YOUR ASSIGNMENT
When you answer, copy every line of the listing below exactly.

MATERIAL FOR THE TASK
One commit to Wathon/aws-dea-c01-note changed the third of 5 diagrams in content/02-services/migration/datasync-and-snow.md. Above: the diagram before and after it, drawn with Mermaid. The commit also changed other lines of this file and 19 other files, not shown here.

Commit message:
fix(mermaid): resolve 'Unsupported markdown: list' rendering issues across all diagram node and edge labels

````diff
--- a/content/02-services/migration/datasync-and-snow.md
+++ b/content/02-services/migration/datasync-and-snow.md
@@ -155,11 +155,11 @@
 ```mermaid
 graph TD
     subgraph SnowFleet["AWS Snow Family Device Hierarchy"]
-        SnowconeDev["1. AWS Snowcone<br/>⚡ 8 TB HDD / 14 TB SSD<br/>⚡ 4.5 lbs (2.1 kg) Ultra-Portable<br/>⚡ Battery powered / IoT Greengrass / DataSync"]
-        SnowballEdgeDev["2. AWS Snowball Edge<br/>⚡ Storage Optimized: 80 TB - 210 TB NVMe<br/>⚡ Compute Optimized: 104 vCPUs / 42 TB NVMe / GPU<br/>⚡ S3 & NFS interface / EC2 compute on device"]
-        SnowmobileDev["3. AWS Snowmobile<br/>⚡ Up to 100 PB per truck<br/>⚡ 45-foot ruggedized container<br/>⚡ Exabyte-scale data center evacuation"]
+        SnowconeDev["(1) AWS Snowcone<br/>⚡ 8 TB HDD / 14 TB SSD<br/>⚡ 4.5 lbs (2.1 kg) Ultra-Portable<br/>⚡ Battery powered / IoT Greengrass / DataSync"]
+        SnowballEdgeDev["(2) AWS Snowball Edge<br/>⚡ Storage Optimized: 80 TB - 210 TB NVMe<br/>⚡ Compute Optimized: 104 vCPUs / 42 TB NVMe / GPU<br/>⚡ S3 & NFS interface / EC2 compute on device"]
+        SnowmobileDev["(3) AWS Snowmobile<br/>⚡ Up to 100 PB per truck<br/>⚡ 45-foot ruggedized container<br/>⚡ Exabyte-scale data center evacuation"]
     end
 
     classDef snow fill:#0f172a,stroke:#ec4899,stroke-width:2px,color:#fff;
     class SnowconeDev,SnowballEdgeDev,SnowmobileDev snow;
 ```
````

ANSWER FOR THIS EXERCISE
One commit to Wathon/aws-dea-c01-note changed the third of 5 diagrams in content/02-services/migration/datasync-and-snow.md. Above: the diagram before and after it, drawn with Mermaid. The commit also changed other lines of this file and 19 other files, not shown here.

Commit message:
fix(mermaid): resolve 'Unsupported markdown: list' rendering issues across all diagram node and edge labels

````diff
--- a/content/02-services/migration/datasync-and-snow.md
+++ b/content/02-services/migration/datasync-and-snow.md
@@ -155,11 +155,11 @@
 ```mermaid
 graph TD
     subgraph SnowFleet["AWS Snow Family Device Hierarchy"]
-        SnowconeDev["1. AWS Snowcone<br/>⚡ 8 TB HDD / 14 TB SSD<br/>⚡ 4.5 lbs (2.1 kg) Ultra-Portable<br/>⚡ Battery powered / IoT Greengrass / DataSync"]
-        SnowballEdgeDev["2. AWS Snowball Edge<br/>⚡ Storage Optimized: 80 TB - 210 TB NVMe<br/>⚡ Compute Optimized: 104 vCPUs / 42 TB NVMe / GPU<br/>⚡ S3 & NFS interface / EC2 compute on device"]
-        SnowmobileDev["3. AWS Snowmobile<br/>⚡ Up to 100 PB per truck<br/>⚡ 45-foot ruggedized container<br/>⚡ Exabyte-scale data center evacuation"]
+        SnowconeDev["(1) AWS Snowcone<br/>⚡ 8 TB HDD / 14 TB SSD<br/>⚡ 4.5 lbs (2.1 kg) Ultra-Portable<br/>⚡ Battery powered / IoT Greengrass / DataSync"]
+        SnowballEdgeDev["(2) AWS Snowball Edge<br/>⚡ Storage Optimized: 80 TB - 210 TB NVMe<br/>⚡ Compute Optimized: 104 vCPUs / 42 TB NVMe / GPU<br/>⚡ S3 & NFS interface / EC2 compute on device"]
+        SnowmobileDev["(3) AWS Snowmobile<br/>⚡ Up to 100 PB per truck<br/>⚡ 45-foot ruggedized container<br/>⚡ Exabyte-scale data center evacuation"]
     end
 
     classDef snow fill:#0f172a,stroke:#ec4899,stroke-width:2px,color:#fff;
     class SnowconeDev,SnowballEdgeDev,SnowmobileDev snow;
 ```
````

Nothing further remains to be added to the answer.